The task:
In the entries below, the word "link" appears on some lines. Copy each of those lines.

Source data:
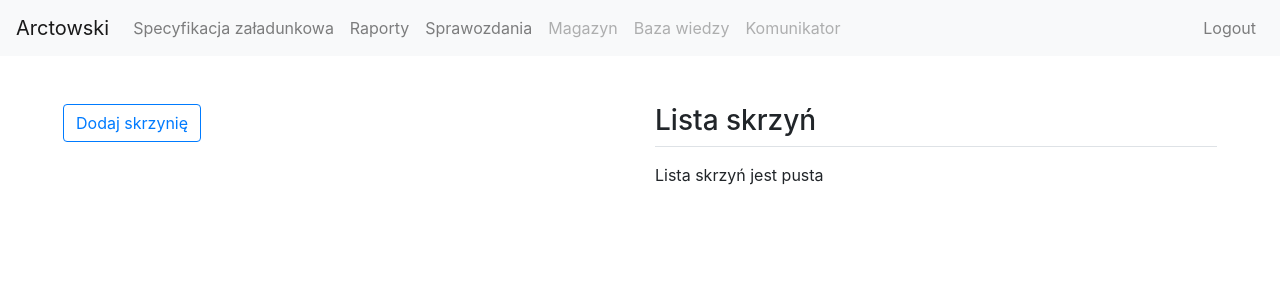
After one commit to Tomaszdud/Arctowski_project, a Django app: template Arctowski_project/Arctowski_app/templates/case.html in a window 1280 px wide. The commit adds this page. Shown: the top 300 px of the page. Run offline with Django 3.2, Linux system fonts and the light colour scheme; the template is opened without the code that fills it, so the values that code supplies are empty; parts of the project's set-up code (start-up, migrations or seed data) failed here and were passed over; some libraries are stand-ins or nearby versions.

Commit message:
add case, home

```diff
--- /dev/null
+++ b/Arctowski_project/Arctowski_app/templates/case.html
@@ -0,0 +1,22 @@
+{% extends 'main.html' %}
+{% block content %}
+<div class="container-fluid">
+    <div class="row p-5">
+    <div class="col-md-6">
+        <a class="btn btn-outline-primary" href=" {% url 'case_add' %}">Dodaj skrzynię</a>
+    </div>
+    <div class="col-md-6">
+        <div class="border-bottom">
+            <h3 >Lista skrzyń</h3>
+        </div>
+    {% if object_list %}
+    {% for case in object_list %}
+        <li class="pt-3"><a href="{% url 'case_edit' case.pk %}">{{ case.case_id }}</a></li>
+    {% endfor %}
+    {% else %}
+        <p class="pt-3">Lista skrzyń jest pusta</p>
+    {% endif %}
+    </div>
+    </div>
+</div>
+{% endblock %}
--- a/Arctowski_project/Arctowski_app/templates/case_list.html
+++ /dev/null
@@ -1,6 +0,0 @@
-{% extends 'main.html' %}
-{% block content %}
-    {% for case in object_list %}
-        <li><a href="{% url 'case_edit' case.pk %}">{{ case.case_id }}</a></li>
-    {% endfor %}
-{% endblock %}
--- /dev/null
+++ b/Arctowski_project/Arctowski_app/templates/home.html
@@ -0,0 +1,4 @@
+{% extends 'main.html' %}
+{% block content %}
+    <h1>To jest widok główny</h1>
+{% endblock %}
--- a/Arctowski_project/Arctowski_app/templates/main.html
+++ b/Arctowski_project/Arctowski_app/templates/main.html
@@ -12,21 +12,27 @@
     </head>
     <body>
         <nav class="navbar navbar-expand-lg navbar-light bg-light">
-            <a class="navbar-brand" href="/home">Arctowski</a>
+            <a class="navbar-brand" href="/home/">Arctowski</a>
             <button class="navbar-toggler" type="button" data-toggle="collapse" data-target="#navbarNavAltMarkup" aria-controls="navbarNavAltMarkup" aria-expanded="false" aria-label="Toggle navigation">
                 <span class="navbar-toggler-icon"></span>
             </button>
             <div class="collapse navbar-collapse" id="navbarNavAltMarkup">
                 <div class="navbar-nav">
-                  <a class="nav-item nav-link active" href="#">Specyfikacja załadunkowa</a>
-                  <a class="nav-item nav-link" href="#">Raporty</a>
-                  <a class="nav-item nav-link" href="#"></a>
+                  <a class="nav-item nav-link " href="/case/">Specyfikacja załadunkowa</a>
+                  <a class="nav-item nav-link" href="/reports/">Raporty</a>
+                  <a class="nav-item nav-link" href="/coverage/">Sprawozdania</a>
                   <a class="nav-item nav-link disabled" href="#">Magazyn</a>
                   <a class="nav-item nav-link disabled" href="#">Baza wiedzy</a>
                   <a class="nav-item nav-link disabled" href="#">Komunikator</a>
                 </div>
             </div>
-        </nav>
+            <ul class="navbar-nav">
+                <li class="nav-item">
+                    <a class="nav-link" href="{% url 'logout' %}">Logout</a>
+                </li>
+            </ul>
+        </div>
+    </nav>
 
         {% block content %}
         {% endblock %}
--- a/Arctowski_project/Arctowski_app/views.py
+++ b/Arctowski_project/Arctowski_app/views.py
@@ -44,7 +44,7 @@ class LogoutView(RedirectView):
 
 
 class CaseListView(ListView):
-    template_name = 'case_list.html'
+    template_name = 'case.html'
     def get_queryset(self):
         queryset = Case.objects.filter(owner=self.request.user.id)
         return queryset
@@ -177,3 +177,6 @@ class Reset(FormView):
         user.password = make_password(form.cleaned_data['password1'])
         user.save()
         return super(Reset,self).form_valid(form)
+
+class HomeView(TemplateView):
+    template_name = "home.html"
```
Also changed, not shown: Arctowski_project/Arctowski_project/urls.py (+6 -5 lines), Arctowski_project/db.sqlite3.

Answer to this task:
-                  <a class="nav-item nav-link active" href="#">Specyfikacja załadunkowa</a>
-                  <a class="nav-item nav-link" href="#">Raporty</a>
-                  <a class="nav-item nav-link" href="#"></a>
+                  <a class="nav-item nav-link " href="/case/">Specyfikacja załadunkowa</a>
+                  <a class="nav-item nav-link" href="/reports/">Raporty</a>
+                  <a class="nav-item nav-link" href="/coverage/">Sprawozdania</a>
                   <a class="nav-item nav-link disabled" href="#">Magazyn</a>
                   <a class="nav-item nav-link disabled" href="#">Baza wiedzy</a>
                   <a class="nav-item nav-link disabled" href="#">Komunikator</a>
+                    <a class="nav-link" href="{% url 'logout' %}">Logout</a>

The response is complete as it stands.